"It was like you were deep-sea fishing on the shore," he said.
And he loved swimming in the complex's sea pool growing up, where the lobsters would get humongous. He considered himself luckier than his friends who just had lame fish tanks in their bedrooms.
His uncle inherited the home from his grandfather, both men firefighters. Quinn, too, wore the uniform before retiring from Brevard County Fire Rescue in 2006.
When Quinn's uncle died, the place fell to him. Quinn cleaned it out and then found himself living there full time.
It was a sturdy home, even after decades. It had survived at least four other hurricanes, including Wilma. None had done so much as rip off the siding.

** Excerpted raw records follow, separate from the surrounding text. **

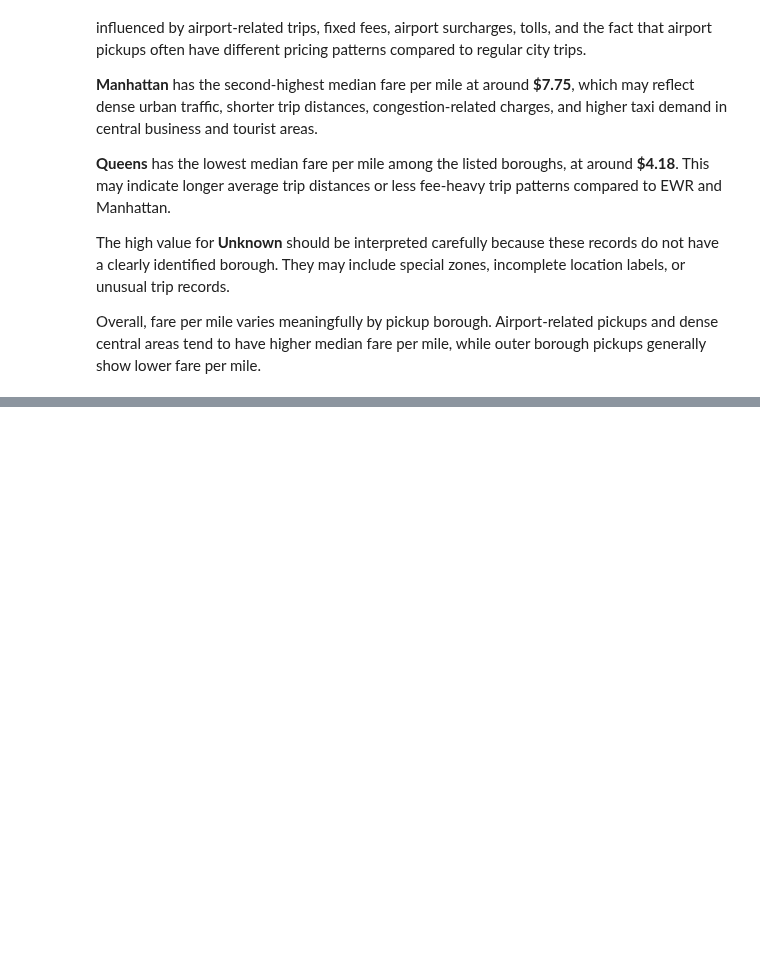
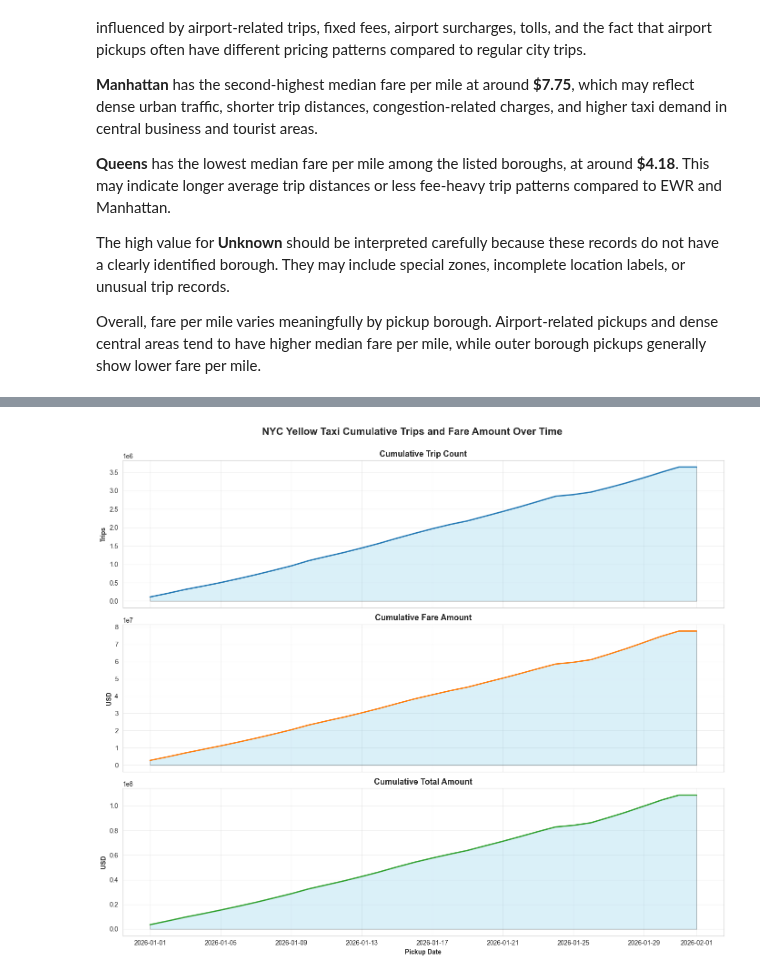
Before and after one commit to fathirrizkifadillah/NYC-Yellow-Taxi-Trip-Analysis, a Jupyter notebook: main.ipynb, the cells around one changed output, grey strips where cells are left out. Drawn from its saved outputs; the diff is of its cells as text; code cells hidden in the pictures; blank space fills up the shorter version.

Commit message:
3.8 NYC Yellow Taxi Cumulative Trips and Fare Amount Over Time

```diff
--- a/main.ipynb
+++ b/main.ipynb
@@ -990,0 +993,20 @@ Overall, fare per mile varies meaningfully by pickup borough. Airport-related pi
+# %%
+df_eda["pickup_date"] = pd.to_datetime(df_eda["pickup_date"])
+
+daily_fare = (
+    df_eda[df_eda['pickup_date'] > '2025-12-31']
+    .groupby('pickup_date')
+    .agg(
+        daily_trip_count=("pickup_date", "size"),
+        daily_fare_amount=("fare_amount", "sum"),
+        daily_total_amount=("total_amount", "sum")
+    )
+    .reset_index()
+    .sort_values("pickup_date")
+)
+
+daily_fare['cumulative_trip_count'] = daily_fare['daily_trip_count'].cumsum()
+daily_fare['cumulative_fare_amount'] = daily_fare['daily_fare_amount'].cumsum()
+daily_fare['cumulative_total_amount'] = daily_fare['daily_total_amount'].cumsum()
+
+daily_fare.head()
@@ -990,0 +1020,44 @@ Overall, fare per mile varies meaningfully by pickup borough. Airport-related pi
+# %%
+fig, axes = plt.subplots(3, 1, figsize=(14, 12), sharex=True)
+
+plots = [
+    ("cumulative_trip_count", "Cumulative Trip Count", "Trips", "#1f77b4"),
+    ("cumulative_fare_amount", "Cumulative Fare Amount", "USD", "#ff7f0e"),
+    ("cumulative_total_amount", "Cumulative Total Amount", "USD", "#2ca02c")
+]
+
+for ax, (col, title, ylabel, color) in zip(axes, plots):
+    ax.plot(
+        daily_fare["pickup_date"],
+        daily_fare[col],
+        linewidth=2,
+        color=color
+    )
+
+    ax.fill_between(daily_fare['pickup_date'],
+                    daily_fare[col].values,
+                    alpha=0.3, color='skyblue', edgecolor='black')
+
+    ax.set_title(title, fontsize=13, fontweight="bold")
+    ax.set_ylabel(ylabel, fontweight="bold")
+    ax.grid(True, alpha=0.3)
+
+fig.suptitle(
+    "NYC Yellow Taxi Cumulative Trips and Fare Amount Over Time",
+    fontsize=16,
+    fontweight="bold"
+)
+
+plt.xlabel("Pickup Date", fontweight="bold")
+plt.tight_layout()
+fig.subplots_adjust(top=0.92)
+
+filepath = os.path.join(
+    "img",
+    "NYC_Yellow_Taxi_Cumulative_Trips_and_Fare_Amount_Over_Time.png"
+)
+
+plt.savefig(filepath, dpi=300, bbox_inches="tight", facecolor="white")
+plt.show()
+# %% [output]
+[figure, added]
```
Also changed, not shown: parts of 2 cells of this notebook, 1 other file.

"But this one was the nastiest one of them all," he said.
• • •
Quinn would have evacuated if he hadn't had a safe place to stay.
But his neighbor's home has a designated "hurricane room," which she had been using to store tools, so he felt he could ride it out there.
All Saturday night, as Irma loomed south, Quinn moved his treasures from his home to his neighbor's. Old records, his Cannondale mountain bike, his keyboard and guitar.
He left some of his carpentry equipment, like a compressor and a pressure washer. And his drum set.
He just got too tired.
When he finally laid his down to try to sleep, he couldn't.
He just kept thinking, "What the hell is going to happen here?"
The next morning, Irma roared. The wind threw coconuts at the metal shutters. It brought down a palm tree, which snapped on the edge of the concrete roof.
It sounded like every cliche —jet engines, freight trains.
He'd cleared out tools from the hurricane room ahead of time, just in case. And when the tree fell on the roof, he almost locked himself in the bunker.
He calmed his nerves by smoking pot — the medicinal kind — and tinkering on his phone. He had service through the storm, only to lose it when the winds died down.
Occasionally, he'd sneak peeks at his home through a sliver of exposed window.
He grew anxious to see what would be left.
• • •
Stepping outside Sunday night left Quinn shaken.
He spent Monday taking it all in. His bathroom sink, he said, had made it all the way to the highway, about 400 feet.
He had tied his boat to a tree by its engines. One engine was where he left it, but the boat was upside down between two mobile homes up the street.
"I can buff that out," he joked on Tuesday.
He kept spotting things.
His living room couch. A piece of his metal roof. A drum and an attached cymbal. An antique diver's helmet, which had washed up in the sand.
He has already looked through the wreckage 10 times for mementos and other items he didn't transfer to his neighbor's house.
"And I'll go through it another 100 times," he said.
• • •
Quinn's home wasn't worse than others. Many homes in Seabreeze were picked up and dropped somewhere else. One had an entire side wall ripped from it, exposing the bedroom and kitchen like a museum exhibit.
Another home was impaled by a dock.
Quinn said he knew this day would come. He compared living on the Keys to riding a motorcycle.
"I'm going to go down one day, but for now, I'm having fun," he said of the mentality.
But he wasn't ready it. They'd been safe for so long.
"I never thought," his voice trailed off.
Elsewhere on the upper Keys — residents were only allowed to travel to mile marker 74, as destruction was heavier on the southern end — boats and jet skis littered the highway. Nearly everything was covered in sand and ocean bottom, which fermented in the September sun. Seaweed blanketed side roads like shag rugs.
Still, Quinn said, he won't be driven away. He envisions a replacement mobile home, "with a loft, maybe a double-wide," back on that blue pad.
Tuesday afternoon, he looked out the French doors from his neighbor's living room, past the palm tree still leaning precariously against the porch, transfixed by the ocean. Until a helicopter flew overhead.
"It's like a war zone," he said. "It's exciting, man. You gotta take it when you can get it."
Contact Josh Solomon at email@example.com or (813) 909-4613. Follow @josh_solomon15.